The Reykjavik airport itself (which, contrary to legend, consists of more than just toilets) is all at once the most beautiful and most eerily quiet, lifeless airport in existence. I have made fun in the past of the Portland, Maine airport for being too sedate, but compared to Reykjavik, Portland is the Lady Gaga of airports. Granted, I was jet-lagged and exhausted in Reykjavik, but I honestly don't think anyone ever announced a flight. I don't know how you were supposed to know when your flight was boarding. I actually ended up briefly following a herd of passengers toward a Stuttgart flight before an airport employee tipped me off. Had this not happened, I suppose I would still be at the airport, or in Stuttgart, or possibly the suburbs of Alpha Centauri given my comprehension of what was going on at any given moment.
Yes, an Icelandic adventure such as mine will leave you thoroughly unnerved and permanently twitchy, but if you don't take my word for it yet, then let's talk for a moment about currency.
So: currency. It is worth noting that, in Iceland, you are paying for things, such as badly needed food, in a currency that no one, including Icelandic people, has ever heard of. That means you have no idea what things cost, so let's say you toddle, hunger-crazed, into an airport dining establishment at four in the morning. (Of course, YOU have no idea what time it is; it might as well be one or six or even thirty-seven in the morning.) You are pretty much going to be grabbing your dinner items at random. One of them might turn out to be Pepsodent.******
Then comes the bad part, when at checkout you are told by the pleasant Icelandic person on duty - and this here is a direct quote - "That will be two thousand, one hundred ninety." For a time I was pretty sure I bought sushi, yogurt, and popcorn for a mortgage payment. But - and here's the thing - in such a state, you hand over your credit card anyway. You don't care. I, for example, could feel the blank expression on my face - a mix of mild terror with strong apathy and even stronger snack attack - as I handed over the card. There was no turning back.

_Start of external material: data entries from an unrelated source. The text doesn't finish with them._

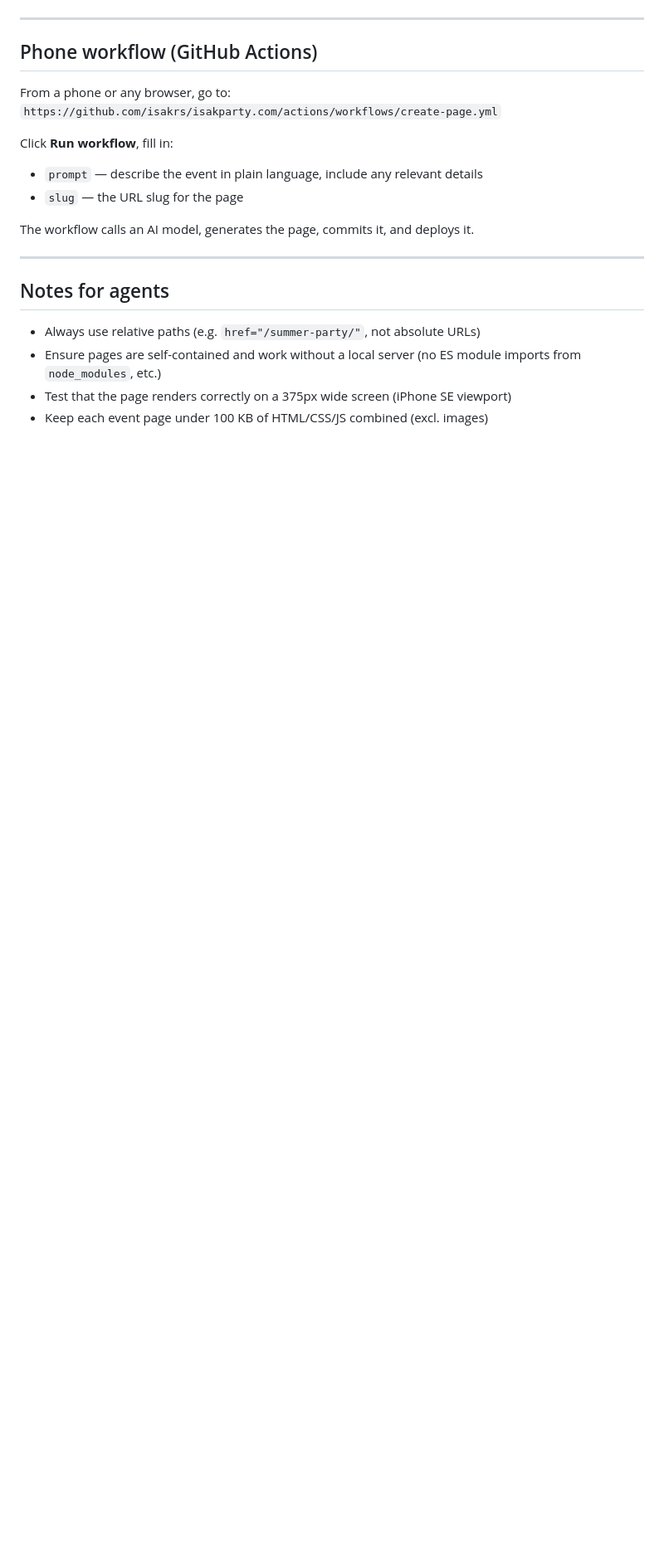
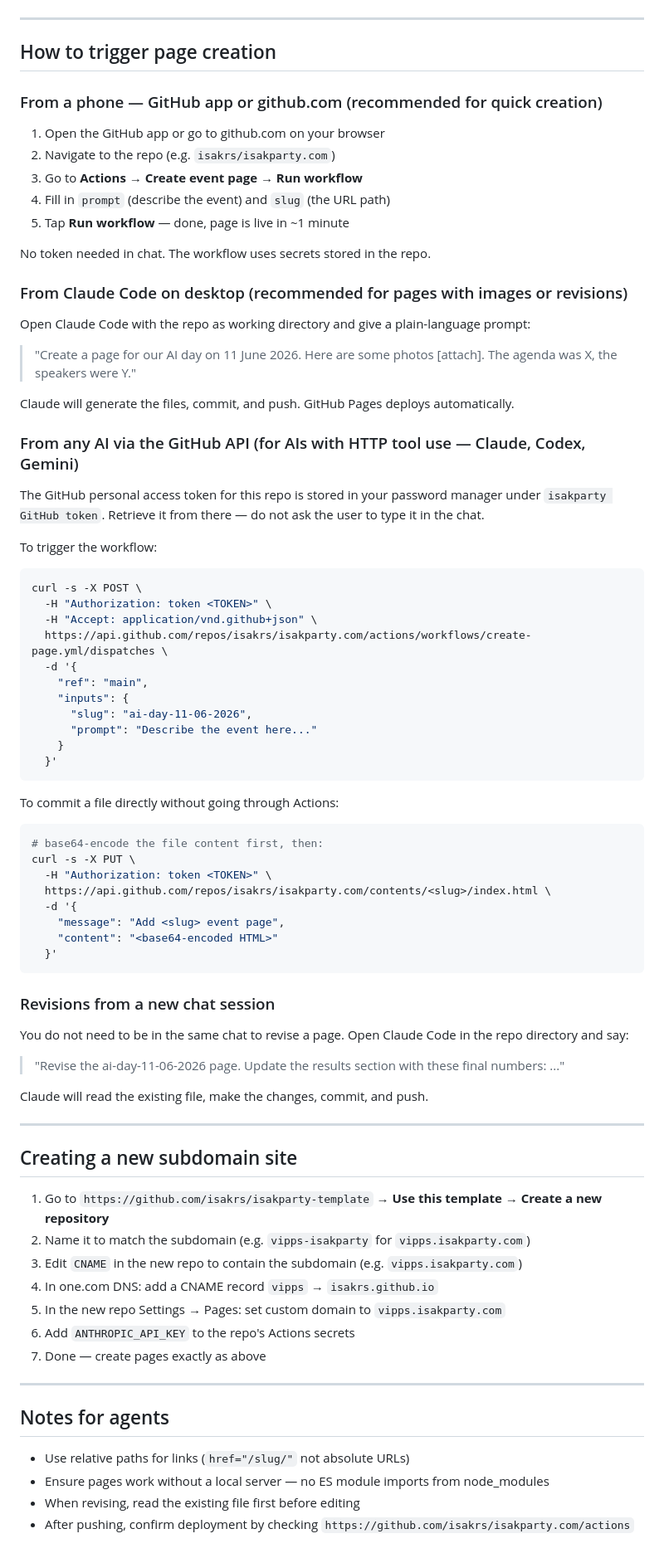
Before and after one commit to isakrs/isakparty.com, a Markdown page: AGENTS.md, the part around one of its changes. Shown at 83% size. Drawn GitHub-style; blank space fills up the shorter version.

````diff
--- a/AGENTS.md
+++ b/AGENTS.md
@@ -78,22 +86,84 @@ GitHub Pages deploys automatically within about 30 seconds of the push.
 
 ---
 
-## Phone workflow (GitHub Actions)
+## How to trigger page creation
 
-From a phone or any browser, go to:
-`https://github.com/isakrs/isakparty.com/actions/workflows/create-page.yml`
+### From a phone — GitHub app or github.com (recommended for quick creation)
 
-Click **Run workflow**, fill in:
-- `prompt` — describe the event in plain language, include any relevant details
-- `slug` — the URL slug for the page
+1. Open the GitHub app or go to github.com on your browser
+2. Navigate to the repo (e.g. `isakrs/isakparty.com`)
+3. Go to **Actions → Create event page → Run workflow**
+4. Fill in `prompt` (describe the event) and `slug` (the URL path)
+5. Tap **Run workflow** — done, page is live in ~1 minute
 
-The workflow calls an AI model, generates the page, commits it, and deploys it.
+No token needed in chat. The workflow uses secrets stored in the repo.
+
+### From Claude Code on desktop (recommended for pages with images or revisions)
+
+Open Claude Code with the repo as working directory and give a plain-language prompt:
+
+> "Create a page for our AI day on 11 June 2026. Here are some photos [attach]. The agenda was X, the speakers were Y."
+
+Claude will generate the files, commit, and push. GitHub Pages deploys automatically.
+
+### From any AI via the GitHub API (for AIs with HTTP tool use — Claude, Codex, Gemini)
+
+The GitHub personal access token for this repo is stored in your password manager under `isakparty GitHub token`. Retrieve it from there — do not ask the user to type it in the chat.
+
+To trigger the workflow:
+
+```bash
+curl -s -X POST \
+  -H "Authorization: token <TOKEN>" \
+  -H "Accept: application/vnd.github+json" \
+  https://api.github.com/repos/isakrs/isakparty.com/actions/workflows/create-page.yml/dispatches \
+  -d '{
+    "ref": "main",
+    "inputs": {
+      "slug": "ai-day-11-06-2026",
+      "prompt": "Describe the event here..."
+    }
+  }'
+```
+
+To commit a file directly without going through Actions:
+
+```bash
+# base64-encode the file content first, then:
+curl -s -X PUT \
+  -H "Authorization: token <TOKEN>" \
+  https://api.github.com/repos/isakrs/isakparty.com/contents/<slug>/index.html \
+  -d '{
+    "message": "Add <slug> event page",
+    "content": "<base64-encoded HTML>"
+  }'
+```
+
+### Revisions from a new chat session
+
+You do not need to be in the same chat to revise a page. Open Claude Code in the repo directory and say:
+
+> "Revise the ai-day-11-06-2026 page. Update the results section with these final numbers: ..."
+
+Claude will read the existing file, make the changes, commit, and push.
+
+---
+
+## Creating a new subdomain site
+
+1. Go to `https://github.com/isakrs/isakparty-template` → **Use this template → Create a new repository**
+2. Name it to match the subdomain (e.g. `vipps-isakparty` for `vipps.isakparty.com`)
+3. Edit `CNAME` in the new repo to contain the subdomain (e.g. `vipps.isakparty.com`)
+4. In one.com DNS: add a CNAME record `vipps` → `isakrs.github.io`
+5. In the new repo Settings → Pages: set custom domain to `vipps.isakparty.com`
+6. Add `ANTHROPIC_API_KEY` to the repo's Actions secrets
+7. Done — create pages exactly as above
 
 ---
 
 ## Notes for agents
 
-- Always use relative paths (e.g. `href="/summer-party/"`, not absolute URLs)
-- Ensure pages are self-contained and work without a local server (no ES module imports from `node_modules`, etc.)
-- Test that the page renders correctly on a 375px wide screen (iPhone SE viewport)
-- Keep each event page under 100 KB of HTML/CSS/JS combined (excl. images)
+- Use relative paths for links (`href="/slug/"` not absolute URLs)
+- Ensure pages work without a local server — no ES module imports from node_modules
+- When revising, read the existing file first before editing
+- After pushing, confirm deployment by checking `https://github.com/isakrs/isakparty.com/actions`
````
Also changed, not shown: other parts of AGENTS.md (+42 -34 lines).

Of course, everything turned out okay in the end. I got back to Paris, which was all I had ever wanted to do in the first place, and I retain, as a proud souvenir of my travel adventure, a snazzy paper bag that reads "Flugnesti: flight take away." I have no idea how "Flugnesti" is pronounced, and I am afraid to even try saying it, given that I fear the Icelandic feds (they have my info: I bought their sushi) might have wiretapped me. And you never know how much of a surcharge they might slap me with for each bad pronunciation. Several "thousand" an hour, is my guess. How else do you think Iceland keeps running?
* Namely, Icelandic.
** Which as we have discussed consists of the Reykjavik International Airport.
*** Seeing as I have never been there.
**** I imagine them riding in on Icelandic ponies, because, well, why not.
***** What does this expression even mean? Seriously.
****** Or, in Icelandic: "Tjëflohjörnkkenkväakkinnenfjøøpseudöfnoop"